The home page for RELAX NG is at the below URL. This website contains numerous useful links to links, articles, tools, and so on. Of particular note is the excellent tutorial written by two great luminaries of XML technologies, James Clark and Murata Makoto.

http://www.oasis-open.org/committees/relax-ng/

James Clark wrote a discussion of the algorithmic principles behind RELAX NG validation. Interestingly, his sample code is provided in Haskell, which has some advantages I have described in my XML Matters installment on the HaXml library:

http://www.thaiopensource.com/relaxng/derivative.html

An online tool to validate an XML instance document against a RELAX NG shcema is at the following URL. A RELAX NG schema itself is validated during the process, as well. This tool is based on Eric van der Vlist's xvif tool, written in Python:

http://downloads.xmlschemata.org/python/xvif/tryMe.cgi?testCase=013

The above online RELAX NG validator lets you select from a set of test cases, as well as check your own examples. The set of test cases provided are also available (and briefly discussed) at:

http://downloads.xmlschemata.org/python/xvif/tests/iframe/strawman/

The xvif library itself can be downloaded from:

http://downloads.xmlschemata.org/python/

However, 4Suite is a somewhat more polished tool that incorporates xvif for RELAX NG validation. The command-line tool 4xml will validate against both RELAX NG and DTDs, with various options. 4Suite includes many other tools and libraries for working with many XML-related technologies:

http://4suite.org/?xslt=downloads.xslt

For background and comparison, an online tool to validate an XML instance document against a W3C XML Schema can be found at:
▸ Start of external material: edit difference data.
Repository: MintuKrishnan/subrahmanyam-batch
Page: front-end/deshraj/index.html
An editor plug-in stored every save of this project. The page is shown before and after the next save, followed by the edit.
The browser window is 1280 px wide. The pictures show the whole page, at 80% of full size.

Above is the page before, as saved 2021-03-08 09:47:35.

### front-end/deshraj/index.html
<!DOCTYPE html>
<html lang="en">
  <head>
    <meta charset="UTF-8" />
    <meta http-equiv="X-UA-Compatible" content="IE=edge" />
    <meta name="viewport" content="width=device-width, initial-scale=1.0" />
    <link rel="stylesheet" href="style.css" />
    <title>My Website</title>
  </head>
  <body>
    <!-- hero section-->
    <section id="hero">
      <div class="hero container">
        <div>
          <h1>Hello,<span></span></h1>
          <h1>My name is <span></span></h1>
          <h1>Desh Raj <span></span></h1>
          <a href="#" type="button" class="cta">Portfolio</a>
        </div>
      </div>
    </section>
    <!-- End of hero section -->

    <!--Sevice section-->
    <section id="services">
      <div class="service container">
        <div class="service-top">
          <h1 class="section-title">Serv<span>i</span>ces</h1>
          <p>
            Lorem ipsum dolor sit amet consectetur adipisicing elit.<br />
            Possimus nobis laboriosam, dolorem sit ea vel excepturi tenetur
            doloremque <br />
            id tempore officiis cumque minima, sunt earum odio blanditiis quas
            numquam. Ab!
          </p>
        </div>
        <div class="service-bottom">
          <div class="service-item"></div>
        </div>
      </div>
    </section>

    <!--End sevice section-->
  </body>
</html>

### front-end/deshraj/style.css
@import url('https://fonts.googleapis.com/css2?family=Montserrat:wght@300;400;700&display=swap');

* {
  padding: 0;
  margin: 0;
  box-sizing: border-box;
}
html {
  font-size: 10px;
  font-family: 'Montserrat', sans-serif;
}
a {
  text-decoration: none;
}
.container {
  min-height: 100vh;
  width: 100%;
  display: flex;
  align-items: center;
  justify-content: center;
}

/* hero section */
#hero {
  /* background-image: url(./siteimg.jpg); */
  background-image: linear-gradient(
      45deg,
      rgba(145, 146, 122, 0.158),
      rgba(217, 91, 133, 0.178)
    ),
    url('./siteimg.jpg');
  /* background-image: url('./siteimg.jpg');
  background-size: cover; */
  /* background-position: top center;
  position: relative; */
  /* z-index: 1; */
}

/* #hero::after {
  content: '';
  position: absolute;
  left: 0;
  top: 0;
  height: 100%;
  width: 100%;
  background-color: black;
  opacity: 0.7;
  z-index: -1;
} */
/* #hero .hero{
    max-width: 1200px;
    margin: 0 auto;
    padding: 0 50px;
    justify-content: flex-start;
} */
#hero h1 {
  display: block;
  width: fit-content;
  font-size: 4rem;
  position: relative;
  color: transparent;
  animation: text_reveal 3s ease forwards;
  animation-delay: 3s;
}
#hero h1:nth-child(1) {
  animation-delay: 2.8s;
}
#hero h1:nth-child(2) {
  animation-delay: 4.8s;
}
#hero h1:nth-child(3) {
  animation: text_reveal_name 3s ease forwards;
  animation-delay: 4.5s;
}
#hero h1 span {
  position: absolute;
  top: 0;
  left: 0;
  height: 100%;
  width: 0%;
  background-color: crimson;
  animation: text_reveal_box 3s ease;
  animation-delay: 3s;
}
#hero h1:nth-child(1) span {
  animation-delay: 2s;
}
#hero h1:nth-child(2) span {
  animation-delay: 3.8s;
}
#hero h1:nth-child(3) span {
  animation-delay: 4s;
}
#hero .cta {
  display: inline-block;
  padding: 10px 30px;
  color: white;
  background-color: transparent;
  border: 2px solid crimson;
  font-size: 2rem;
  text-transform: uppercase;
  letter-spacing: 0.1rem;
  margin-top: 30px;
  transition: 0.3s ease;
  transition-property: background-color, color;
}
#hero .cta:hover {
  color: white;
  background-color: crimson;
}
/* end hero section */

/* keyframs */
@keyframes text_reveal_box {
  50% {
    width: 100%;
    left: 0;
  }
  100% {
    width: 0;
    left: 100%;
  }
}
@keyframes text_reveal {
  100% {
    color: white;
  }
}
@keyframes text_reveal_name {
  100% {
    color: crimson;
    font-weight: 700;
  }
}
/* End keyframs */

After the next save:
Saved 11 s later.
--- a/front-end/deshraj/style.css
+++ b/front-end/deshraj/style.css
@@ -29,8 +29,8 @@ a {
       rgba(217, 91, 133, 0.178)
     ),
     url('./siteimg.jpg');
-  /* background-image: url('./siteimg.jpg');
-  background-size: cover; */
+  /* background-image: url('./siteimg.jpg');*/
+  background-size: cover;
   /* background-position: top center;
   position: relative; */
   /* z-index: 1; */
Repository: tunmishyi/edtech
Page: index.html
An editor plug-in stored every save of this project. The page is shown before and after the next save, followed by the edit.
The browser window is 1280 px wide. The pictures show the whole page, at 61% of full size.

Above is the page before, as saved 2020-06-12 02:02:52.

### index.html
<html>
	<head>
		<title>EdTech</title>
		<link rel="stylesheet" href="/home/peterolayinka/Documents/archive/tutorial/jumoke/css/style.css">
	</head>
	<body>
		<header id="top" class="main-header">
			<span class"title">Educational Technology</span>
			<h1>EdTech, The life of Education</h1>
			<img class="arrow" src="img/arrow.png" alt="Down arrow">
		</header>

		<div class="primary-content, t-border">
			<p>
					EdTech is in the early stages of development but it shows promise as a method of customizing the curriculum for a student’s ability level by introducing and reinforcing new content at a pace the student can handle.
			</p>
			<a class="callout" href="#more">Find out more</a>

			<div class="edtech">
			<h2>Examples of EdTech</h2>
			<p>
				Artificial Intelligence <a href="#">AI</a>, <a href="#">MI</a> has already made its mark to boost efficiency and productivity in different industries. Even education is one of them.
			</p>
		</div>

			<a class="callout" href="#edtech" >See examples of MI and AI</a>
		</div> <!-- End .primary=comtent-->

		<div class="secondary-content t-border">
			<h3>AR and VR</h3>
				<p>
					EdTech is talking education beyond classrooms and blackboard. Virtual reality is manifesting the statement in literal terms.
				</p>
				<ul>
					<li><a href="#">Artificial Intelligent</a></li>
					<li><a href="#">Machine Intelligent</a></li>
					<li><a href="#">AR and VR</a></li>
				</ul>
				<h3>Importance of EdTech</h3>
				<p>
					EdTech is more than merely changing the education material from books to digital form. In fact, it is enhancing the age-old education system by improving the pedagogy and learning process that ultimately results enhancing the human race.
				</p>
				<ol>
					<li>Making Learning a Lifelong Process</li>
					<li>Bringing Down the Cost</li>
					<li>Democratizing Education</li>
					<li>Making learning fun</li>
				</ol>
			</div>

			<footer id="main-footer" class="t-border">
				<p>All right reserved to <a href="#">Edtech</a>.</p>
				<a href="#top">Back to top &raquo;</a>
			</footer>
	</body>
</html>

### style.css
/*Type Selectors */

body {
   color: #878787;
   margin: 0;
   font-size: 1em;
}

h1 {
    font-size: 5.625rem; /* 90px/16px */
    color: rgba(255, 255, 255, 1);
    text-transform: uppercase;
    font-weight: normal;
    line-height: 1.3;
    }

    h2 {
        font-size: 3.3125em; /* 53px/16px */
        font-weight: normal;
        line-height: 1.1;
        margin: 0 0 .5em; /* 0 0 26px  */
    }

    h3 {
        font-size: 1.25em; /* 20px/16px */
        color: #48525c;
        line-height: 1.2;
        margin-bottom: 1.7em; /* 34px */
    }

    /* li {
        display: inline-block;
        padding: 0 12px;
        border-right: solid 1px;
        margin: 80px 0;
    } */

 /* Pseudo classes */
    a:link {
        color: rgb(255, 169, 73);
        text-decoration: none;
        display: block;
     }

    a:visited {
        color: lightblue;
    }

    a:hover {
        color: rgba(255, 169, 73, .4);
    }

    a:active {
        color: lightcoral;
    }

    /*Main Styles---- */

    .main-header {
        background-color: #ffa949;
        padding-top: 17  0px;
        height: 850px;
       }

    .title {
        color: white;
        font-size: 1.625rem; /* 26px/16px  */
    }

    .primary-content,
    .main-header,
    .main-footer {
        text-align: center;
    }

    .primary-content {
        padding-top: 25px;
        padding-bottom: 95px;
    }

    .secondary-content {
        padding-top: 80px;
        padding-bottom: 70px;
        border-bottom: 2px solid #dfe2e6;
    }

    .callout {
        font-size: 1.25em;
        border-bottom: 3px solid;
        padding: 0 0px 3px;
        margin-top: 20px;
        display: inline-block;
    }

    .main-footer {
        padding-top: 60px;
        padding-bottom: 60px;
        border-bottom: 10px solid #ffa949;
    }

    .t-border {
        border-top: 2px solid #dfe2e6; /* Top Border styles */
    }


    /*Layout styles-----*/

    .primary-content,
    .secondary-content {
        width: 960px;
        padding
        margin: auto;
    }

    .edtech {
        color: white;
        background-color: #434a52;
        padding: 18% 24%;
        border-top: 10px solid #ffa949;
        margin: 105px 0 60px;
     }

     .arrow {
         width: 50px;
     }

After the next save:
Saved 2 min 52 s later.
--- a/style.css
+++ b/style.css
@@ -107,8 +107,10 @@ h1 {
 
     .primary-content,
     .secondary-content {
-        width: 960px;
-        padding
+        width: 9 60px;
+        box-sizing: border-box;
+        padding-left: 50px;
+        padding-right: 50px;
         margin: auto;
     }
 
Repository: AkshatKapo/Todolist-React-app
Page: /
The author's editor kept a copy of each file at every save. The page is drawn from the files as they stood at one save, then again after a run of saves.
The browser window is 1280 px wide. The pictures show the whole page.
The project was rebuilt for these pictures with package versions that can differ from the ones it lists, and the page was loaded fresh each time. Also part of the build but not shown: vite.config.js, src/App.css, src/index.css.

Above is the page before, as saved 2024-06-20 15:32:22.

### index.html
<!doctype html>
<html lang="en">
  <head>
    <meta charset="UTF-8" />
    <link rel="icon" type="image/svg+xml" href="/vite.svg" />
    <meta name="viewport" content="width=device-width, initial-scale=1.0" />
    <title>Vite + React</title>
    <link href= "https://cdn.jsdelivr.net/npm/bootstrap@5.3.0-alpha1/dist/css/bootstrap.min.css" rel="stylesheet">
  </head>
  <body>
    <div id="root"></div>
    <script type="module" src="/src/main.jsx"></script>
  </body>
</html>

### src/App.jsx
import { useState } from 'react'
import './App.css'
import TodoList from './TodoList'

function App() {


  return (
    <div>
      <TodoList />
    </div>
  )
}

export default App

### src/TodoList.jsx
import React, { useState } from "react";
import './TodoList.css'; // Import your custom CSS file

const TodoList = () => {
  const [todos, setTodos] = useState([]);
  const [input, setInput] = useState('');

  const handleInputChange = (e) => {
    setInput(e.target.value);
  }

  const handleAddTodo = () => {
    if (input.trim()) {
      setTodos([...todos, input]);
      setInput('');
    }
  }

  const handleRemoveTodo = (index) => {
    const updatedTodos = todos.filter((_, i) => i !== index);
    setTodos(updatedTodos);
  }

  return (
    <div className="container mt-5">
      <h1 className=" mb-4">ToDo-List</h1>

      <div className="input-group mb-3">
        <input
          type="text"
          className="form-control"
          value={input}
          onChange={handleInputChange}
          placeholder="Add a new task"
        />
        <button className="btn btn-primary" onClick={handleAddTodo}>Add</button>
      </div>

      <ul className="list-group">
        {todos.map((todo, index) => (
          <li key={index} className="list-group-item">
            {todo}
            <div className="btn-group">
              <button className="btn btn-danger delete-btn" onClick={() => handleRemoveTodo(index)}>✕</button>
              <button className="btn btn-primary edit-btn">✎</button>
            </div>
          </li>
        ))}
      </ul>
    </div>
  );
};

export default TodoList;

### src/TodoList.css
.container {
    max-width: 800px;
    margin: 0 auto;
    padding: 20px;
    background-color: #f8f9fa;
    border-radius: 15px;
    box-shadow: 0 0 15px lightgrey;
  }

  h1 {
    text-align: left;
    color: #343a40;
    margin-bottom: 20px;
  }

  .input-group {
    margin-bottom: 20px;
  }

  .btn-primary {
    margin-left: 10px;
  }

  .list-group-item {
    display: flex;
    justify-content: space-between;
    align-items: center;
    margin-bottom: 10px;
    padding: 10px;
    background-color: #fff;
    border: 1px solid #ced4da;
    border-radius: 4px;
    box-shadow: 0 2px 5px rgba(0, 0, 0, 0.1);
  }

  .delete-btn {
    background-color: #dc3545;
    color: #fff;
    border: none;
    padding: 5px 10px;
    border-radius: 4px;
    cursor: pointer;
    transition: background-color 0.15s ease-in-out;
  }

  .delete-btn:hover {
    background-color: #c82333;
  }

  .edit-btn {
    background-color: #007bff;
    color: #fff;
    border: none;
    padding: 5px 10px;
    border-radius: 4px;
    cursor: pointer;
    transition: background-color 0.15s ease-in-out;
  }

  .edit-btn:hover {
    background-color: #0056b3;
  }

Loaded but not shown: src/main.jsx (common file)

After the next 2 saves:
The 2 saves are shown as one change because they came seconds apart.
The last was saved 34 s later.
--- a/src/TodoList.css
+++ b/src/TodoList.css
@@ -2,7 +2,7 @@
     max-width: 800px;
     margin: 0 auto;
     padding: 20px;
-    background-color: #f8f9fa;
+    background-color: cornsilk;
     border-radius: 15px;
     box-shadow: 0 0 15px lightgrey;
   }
http://tools.decisionsoft.com/schemaValidate.html

Also, an online tool to check W3C XML Schemas against the Approved Recommendation:

http://www.w3.org/2001/03/webdata/xsv

The tools trang and jing are complementary tools for transformation between schemata and validation against RELAX NG schemas. The former depends on the latter, but both can be downloaded in a convenient archive from:

http://www.thaiopensource.com/relaxng/trang.html

You will need to optain an implementation of the Java API for XML Processing (JAXP) to use trang. If you run a Java 1.4 JVM, you are fine already; otherwise, obtain crimson at:

http://xml.apache.org/dist/crimson/

Sun's RELAX NG Converter utilizes Sun's Multi-Schema Validator (MSV) to accomplish the same purpose as trang. See:

http://wwws.sun.com/software/xml/developers/relaxngconverter/

DTDinst is a Java tool to convert DTDs into an XML instance document format, including handling of parametric entities:

http://www.thaiopensource.com/relaxng/dtdinst/

The DTDinst XML format is of limited utility by itself, since nothing else works with it. However, an XSLT stylesheet is available to transform this format into RELAX NG (with a few caveats). You will need an XSLT tool to utilize this:

http://www.thaiopensource.com/relaxng/dtdinst/dtdinst2rng.xsl

A collection of schemata and test XML instance documents for the library patron example discussed in this article can be found at:

http://gnosis.cx/download/relax/

About The Author

Picture of Author David Mertz, in his gnomist aspirations, wishes he had coined the observation that the great thing about standards is that there are so many to choose from. But then, he is also fuzzy on OS design. David may be reached at mertz@gnosis.cx; his life pored over athttp://gnosis.cx/publish/. Suggestions and recommendations on this, past, or future, columns are welcomed.